I’m not even joking. The last VEI 8 eruption was the Oruanui eruption, which happened 26,500 years ago, and created Lake Taupo, the largest lake by surface area in New Zealand (with a surface area of 238 square miles or 616 square kilometers). The last one before that was the Toba event, which occurred between 69,000 and 77,000 years ago and is believed to have caused a volcanic winter up to 10 years long and 1,000 years of global climate change. It has also been linked to a genetic bottleneck in human evolution, which occurred about 70,000 years ago when the human population of the entire world dwindled to between 3,000 and 15,000 people. This could explain why there’s so little genetic diversity among humans today. Or, you know, it could all be bullshit. Those scientists, always kiddin’ around.
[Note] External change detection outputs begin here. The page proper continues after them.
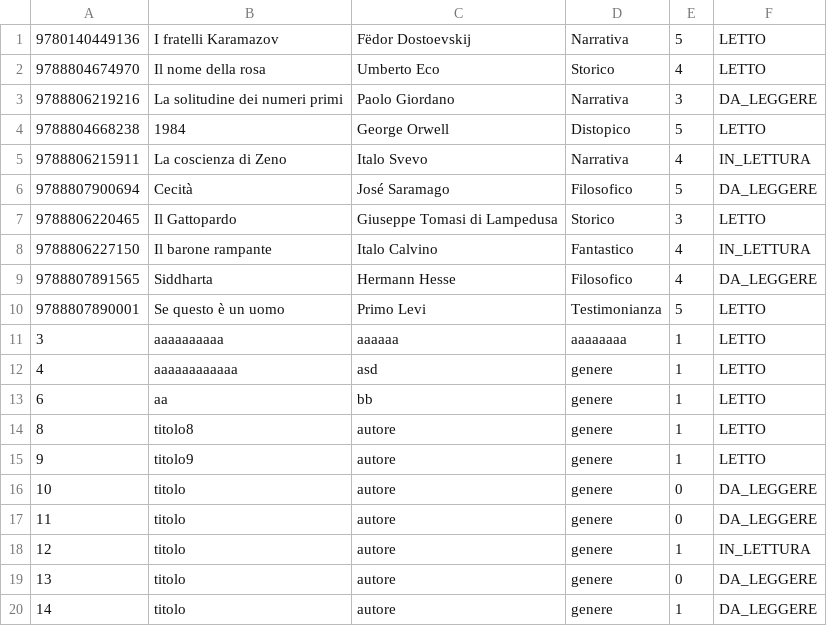
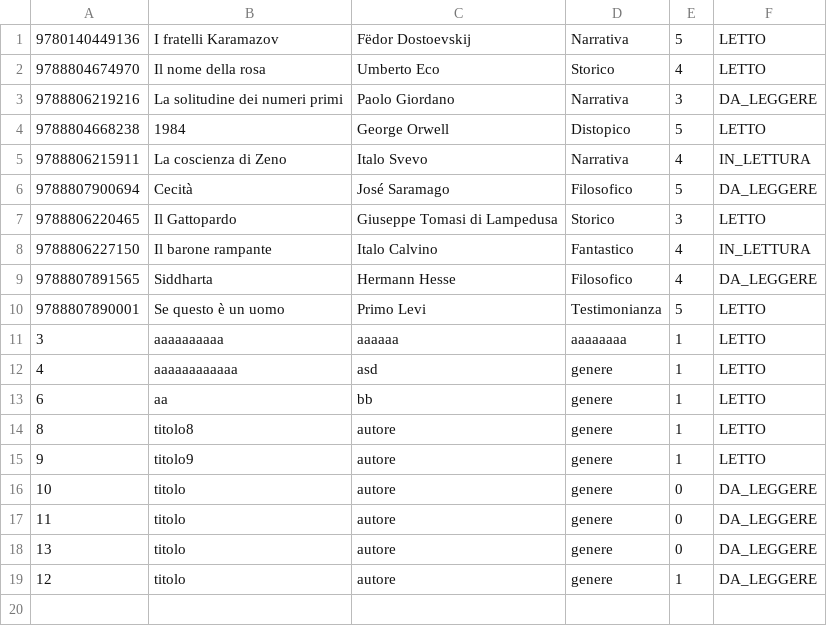
Before and after one commit to Helgrind18/ProgettoIngegneriaSoftware, a CSV file: src/main/java/org/example/files/libreria.csv, drawn as a sheet.

```diff
--- a/src/main/java/org/example/files/libreria.csv
+++ b/src/main/java/org/example/files/libreria.csv
@@ -17,4 +17,3 @@
 11,titolo,autore,genere,0,DA_LEGGERE
-12,titolo,autore,genere,1,IN_LETTURA
 13,titolo,autore,genere,0,DA_LEGGERE
-14,titolo,autore,genere,1,DA_LEGGERE
+12,titolo,autore,genere,1,DA_LEGGERE
```
Also changed, not shown: 1 other file.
The Krakatoa eruption of 1883 was a VEI 6, and emitted six cubic miles (25 cubic kilometers) of...ashes and stuff. In case you’re not familiar with that one, it’s the one that blew up a whole island in Indonesia. Oh, wait, I just checked Wikipedia and it turns out it was only two-thirds of the island. That’s another thing my mother lied about.
The eruption killed 36,417 people (that seems like an awfully specific number, don’t you think?) and was heard 3,000 miles (4,800 km) away. Also, it was before cameras were invented, but not to worry, there was a sketch artist on the scene:
My mother also used to talk a lot about the Mount Saint Helens eruption of May 1980, which is odd because she wasn’t there, and also I’m starting to think my mother has an unhealthy obsession with things that explode. A 5 on the VEI scale, Mount Saint Helens had lain dormant for more than 100 years before a late March earthquake caused it to start venting steam. By late April, the mountain had “grown into a bloated, trembling blister of rock and magma” in the fascinatingly grotesque words of an unnamed Discovery News writer. Shit, I hope they’re paying you well, kid.
When “the blister popped” on 18 May 1980, the entire north face of the mountain collapsed into what would be the largest avalanche of debris in recorded history. The pyroclastic flow would flatten everything within 230 square miles (600 square km). Ash spewed forth from the volcano for over nine hours, reaching a heights of up to 16 miles (27 km) and raining down as far east as Edmonton, Alberta, Canada.
The explosion of Huaynaputina (don’t ask me how to pronounce that) in Peru in 1600 sent lahars (volcanic mudflows) 75 miles (120 km) away into the Pacific Ocean and may have caused some of the coldest global temperatures in 500 years. In fact, this VEI 6 explosion may have been responsible for the Russian famine of 1601-1603 that saw the ouster of the reigning Tsar. What we do know is that the sketch artist on this scene really should have been fired:
|WTF is this? Where's the kablooie?|